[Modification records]
····················
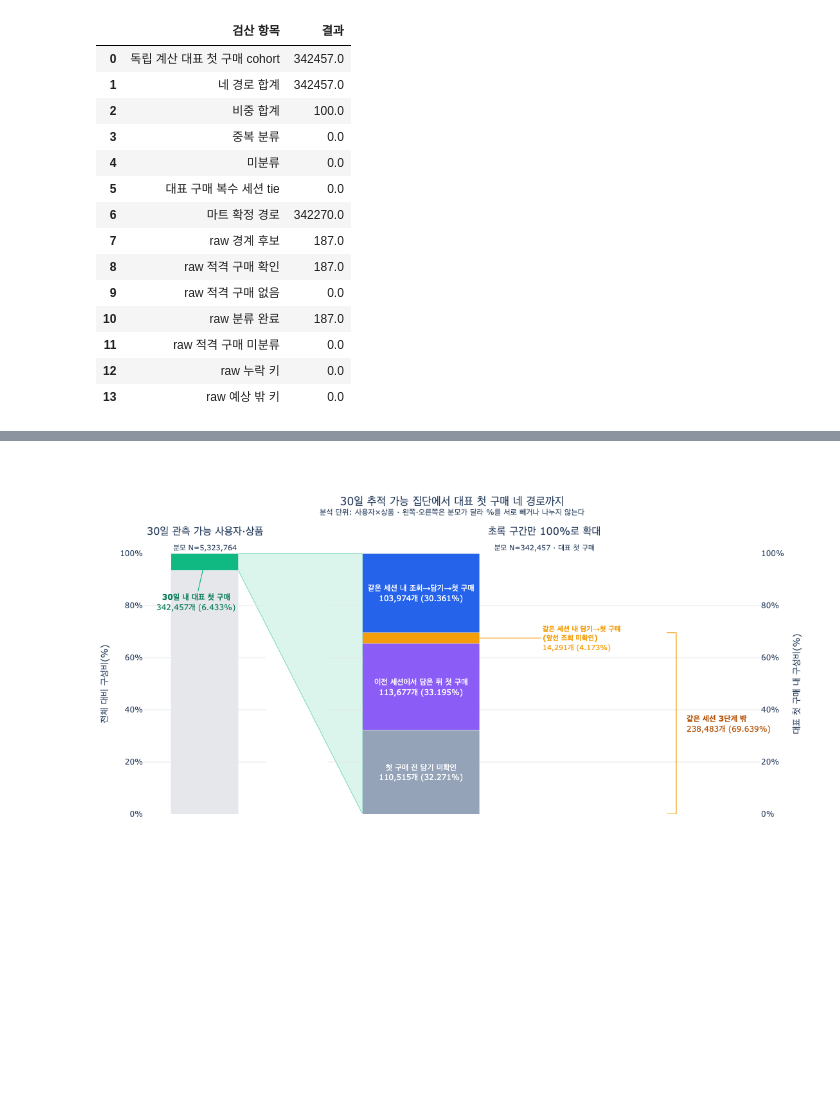
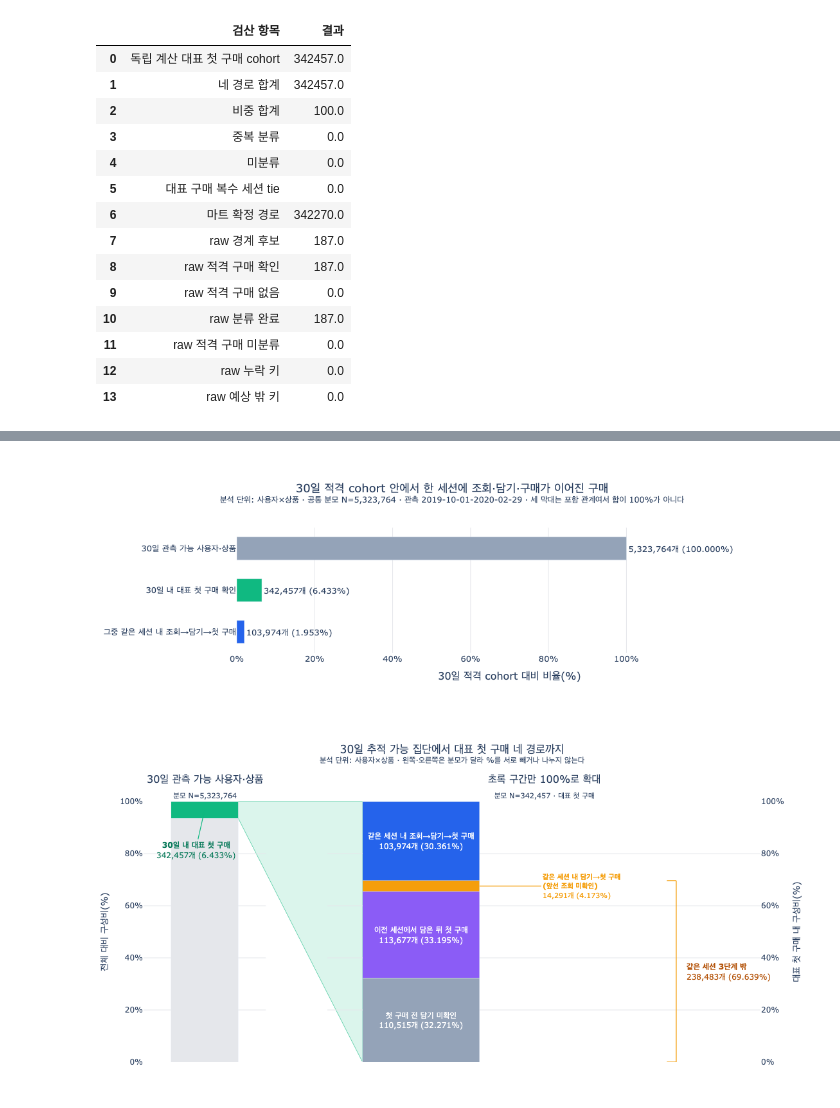
Before and after one commit to kth530/ecommerce_funnel_analysis, a Jupyter notebook: notebooks/05_purchase_journey_analysis.ipynb, the cells around one changed output, grey strips where cells are left out. Saved outputs shown, nothing was run; the diff lists cells and outputs as text; code cells hidden in the pictures; blank space fills up the shorter version.

```diff
--- a/notebooks/05_purchase_journey_analysis.ipynb
+++ b/notebooks/05_purchase_journey_analysis.ipynb
@@ -266,3 +270,40 @@ display(cohort_summary.round(3))
+# %%
+# 슬라이드용 요약 막대. 셀 8의 2패널 차트는 분모가 둘이라 주석이 많으므로,
+# 여기서는 분모를 30일 적격 cohort 하나로 고정해 세 단계의 포함 관계만 보여준다.
+cohort_bars = cohort_summary.rename(columns={'30일 적격 cohort 대비 비율(%)': '비율'}).copy()
+# 경로 1 색은 §3 경로 막대(PATH_COLORS[1])와 같게 맞춘다. 그 상수는 다음 셀에서 정의된다.
+cohort_bars['색상'] = [COLORS['neutral'], COLORS['purchase'], '#2563EB']
+fig = go.Figure(go.Bar(
+    # 가로 막대는 아래에서 위로 쌓이므로 넓은 단계가 위에 오도록 역순으로 넣는다.
+    x=cohort_bars['비율'][::-1], y=cohort_bars['단계'][::-1], orientation='h',
+    marker_color=cohort_bars['색상'][::-1],
+    text=[f'{n:,}개 ({p:.3f}%)' for n, p in zip(
+        cohort_bars['사용자·상품 수'][::-1], cohort_bars['비율'][::-1])],
+    textposition='outside', cliponaxis=False, textfont=dict(size=13),
+    customdata=cohort_bars[['사용자·상품 수']][::-1],
+    hovertemplate='%{y}<br>%{customdata[0]:,}개<br>전체 대비 %{x:.3f}%<extra></extra>',
+))
+fig.update_layout(
+    title=dict(text='30일 적격 cohort 안에서 한 세션에 조회·담기·구매가 이어진 구매<br>'
+                    f'<sup>분석 단위: 사용자×상품 · 공통 분모 N={eligible_30day_n:,} · '
+                    '관측 2019-10-01-2020-02-29 · 세 막대는 포함 관계여서 합이 100%가 아니다</sup>', x=0.5),
+    # 눈금은 100%까지만 두고 축만 늘려 막대 밖 레이블 자리를 확보한다.
+    # tickvals를 주면 ticksuffix가 적용되지 않으므로 ticktext에 %를 직접 넣는다.
+    xaxis=dict(title='30일 적격 cohort 대비 비율(%)', range=[0, 140],
+               tickvals=list(range(0, 101, 20)),
+               ticktext=[f'{v}%' for v in range(0, 101, 20)], gridcolor='#E5E7EB'),
+    yaxis=dict(title=None, automargin=True),
+    paper_bgcolor='white', plot_bgcolor='white', height=360, bargap=0.45,
+    margin=dict(l=40, r=40, t=110, b=55), showlegend=False, font=dict(size=13),
+)
+# 슬라이드에 넣을 때는 차트 위 카메라 버튼으로 내려받는다.
+# 기본값은 화면 크기 그대로 저장되므로 PPT용 해상도를 지정해 둔다(2800x920).
+fig.show(config={'toImageButtonOptions': {
+    'format': 'png', 'filename': '30일_적격cohort_포함관계',
+    'width': 1400, 'height': 460, 'scale': 2,
+}})
+# %% [output]
+[figure, added]
 # %%
 from plotly.subplots import make_subplots
 
```
Also changed, not shown: parts of 1 cell of this notebook.
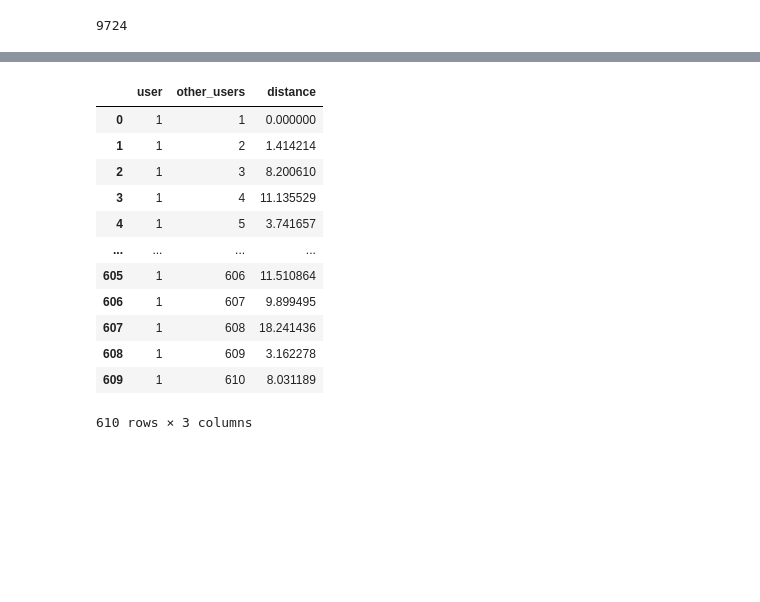
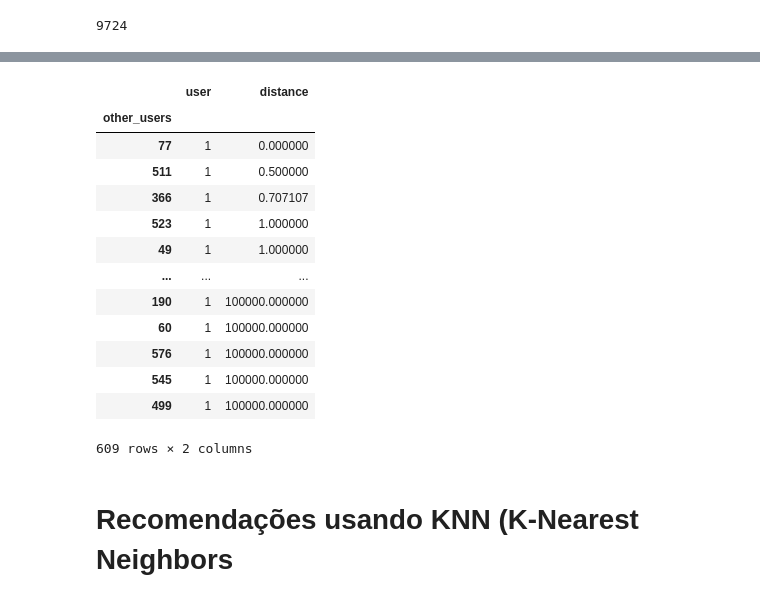
Before and after one commit to victor-hro/Badges4-README.md-Profile, a Jupyter notebook: heurísticas.ipynb, the cells around one changed output, grey strips where cells are left out. Cells and saved outputs as stored; diff of their text form; code cells hidden in the pictures; blank space fills up the shorter version.

```diff
--- a/heurísticas.ipynb
+++ b/heurísticas.ipynb
@@ -271,11 +271,18 @@ def user_ratings(user: int):
     ratings.set_index('movieId', inplace=True)
     return ratings
 
-def distance_between_users(user1: int, user2: int):
+def distance_between_users(user1: int, user2: int, min=5):
     """compute euclidian distance between users"""
     ratings1 = user_ratings(user1)
     ratings2 = user_ratings(user2)
     diff = ratings1.join(ratings2, lsuffix="_left", rsuffix="_right").dropna()
+
+    # se um usuário não viu o mesmo filme que o outro, a diferença = 0
+    # iremos colocar um valor muito grande para esse caso, evitando utilizar zeros
+
+    if len(diff) < min:
+        return 100000
+
     return euclidian_distance(diff['rating_left'], diff['rating_right'])
 # %%
 # CÉLULA DE TESTE
@@ -381,16 +405,28 @@ def all_distances(user):
+# %%
+def close_users(user_id):
+    """get the users closest to the user_id"""
+    distance = all_distances(user_id)
+
+    # retirando o user_id
+    distance = distance.sort_values("distance", ascending=True)
+    distance = distance.set_index("other_users").drop(user_id)
+    return distance
 # %%
-all_distances(1)
+close_users(1)
 # %% [output]
-|  | user | other_users | distance |
-| 0 | 1 | 1 | 0.000000 |
-| 1 | 1 | 2 | 1.414214 |
-| 2 | 1 | 3 | 8.200610 |
-| 3 | 1 | 4 | 11.135529 |
-| 4 | 1 | 5 | 3.741657 |
-| ... | ... | ... | ... |
-| 605 | 1 | 606 | 11.510864 |
-| 606 | 1 | 607 | 9.899495 |
-| 607 | 1 | 608 | 18.241436 |
-| 608 | 1 | 609 | 3.162278 |
-| 609 | 1 | 610 | 8.031189 |
+|  | user | distance |
+| other_users |  |  |
+| 77 | 1 | 0.000000 |
+| 511 | 1 | 0.500000 |
+| 366 | 1 | 0.707107 |
+| 523 | 1 | 1.000000 |
+| 49 | 1 | 1.000000 |
+| ... | ... | ... |
+| 190 | 1 | 100000.000000 |
+| 60 | 1 | 100000.000000 |
+| 576 | 1 | 100000.000000 |
+| 545 | 1 | 100000.000000 |
+| 499 | 1 | 100000.000000 |
-610 rows × 3 columns
+609 rows × 2 columns
+# %% [markdown]
+# Recomendações usando KNN (K-Nearest Neighbors
```
Also changed, not shown: parts of 2 cells of this notebook.
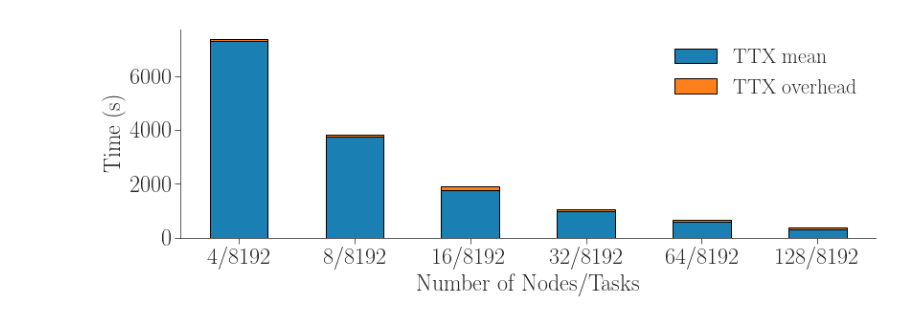
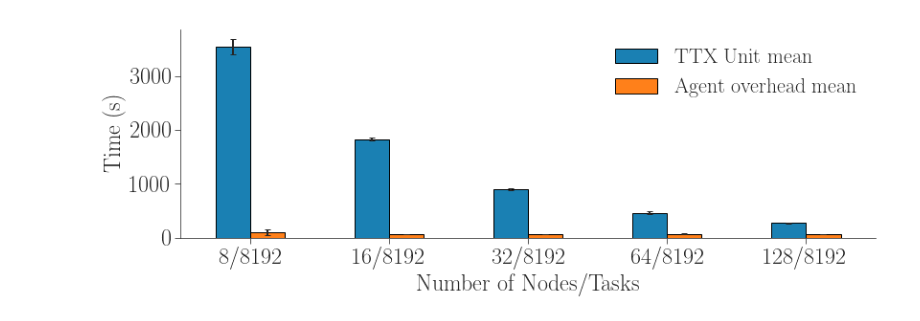
Before and after one commit to radical-experiments/rp.paper, a Jupyter notebook: analysis/spatial_heterogeneity/sscaling-ru.ipynb, the cells around one changed output. Saved outputs shown, nothing was run; the diff lists cells and outputs as text; code cells hidden in the pictures.

```diff
--- a/analysis/spatial_heterogeneity/sscaling-ru.ipynb
+++ b/analysis/spatial_heterogeneity/sscaling-ru.ipynb
@@ -92,9 +90,8 @@ oh1
 # Total agent time = 'util_p_total'
 # ru.EVENT: 'bootstrap_0_stop' - ru.EVENT: 'bootstrap_0_start'
 
-ttc1 = sscaling1_ws[['TTX', 'TTX Unit']]
+ttc1 = sscaling1_ws[['TTX', 'TTX Unit', 'Agent overhead']].copy()
 ttc1.columns = [' '.join(col).strip() for col in ttc1.columns.values]
-ttc1['TTX overhead'] = ttc1['TTX mean'] - ttc1['TTX Unit mean']
 ttc1 = ttc1.sort_values('nnode')
 ttc1 = ttc1.reset_index()
 
@@ -115,26 +106,25 @@ See the caveats in the documentation: https://pandas.pydata.org/pandas-docs/stab
 # %%
 fig, ax = fig_setup(figsize=(13,4))
 
-ttc1.loc[1:6].plot.bar(
+means = ttc1[['nnodeunit','TTX Unit mean', 'Agent overhead mean']]
+errors = ttc1[['TTX Unit std', 'Agent overhead std']]
+
+means.plot.bar(
     x='nnodeunit',
-    y=['TTX mean', 'TTX overhead'],
-#     yerr='TTX std',
-    width=0.5, color=[tableau20[0], tableau20[2]],
-#     logy=True,
-    stacked=True,
+    yerr=errors.T.values,
+    width=0.5,
+    color=[tableau20[0], tableau20[2]],
     ax=ax,
     rot=0,
     legend=True)
 
 ax.set_xlabel('Number of Nodes/Tasks')
 ax.set_ylabel('Time (s)')
-# ax.set_ylim(0)
-# ax.set_xlim(-0.5)
 
 plt.savefig('figures/strong_scaling_ttc.pdf', dpi=300, bbox_inches='tight')
 plt.savefig('figures/strong_scaling_ttc.png', dpi=300, bbox_inches='tight')
 # %% [output]
-[figure, old version]
+[figure, new version]
 # %%
 # sessions sscaling1
 # sscaling1_sids = sorted(['../data/spatial-heterogeneity/sscaling1/'+s for s in sscaling1_sessions.drop_duplicates(['nunit']).index.unique().tolist()])
```
Also changed, not shown: parts of 8 cells of this notebook, 36 other files.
····················
● WHAT TO PRODUCE
Find each line above that contains "overhead", and copy those lines.

● ANSWER FOR THIS EXERCISE
+ttc1 = sscaling1_ws[['TTX', 'TTX Unit', 'Agent overhead']].copy()
-ttc1['TTX overhead'] = ttc1['TTX mean'] - ttc1['TTX Unit mean']
+means = ttc1[['nnodeunit','TTX Unit mean', 'Agent overhead mean']]
+errors = ttc1[['TTX Unit std', 'Agent overhead std']]
-    y=['TTX mean', 'TTX overhead'],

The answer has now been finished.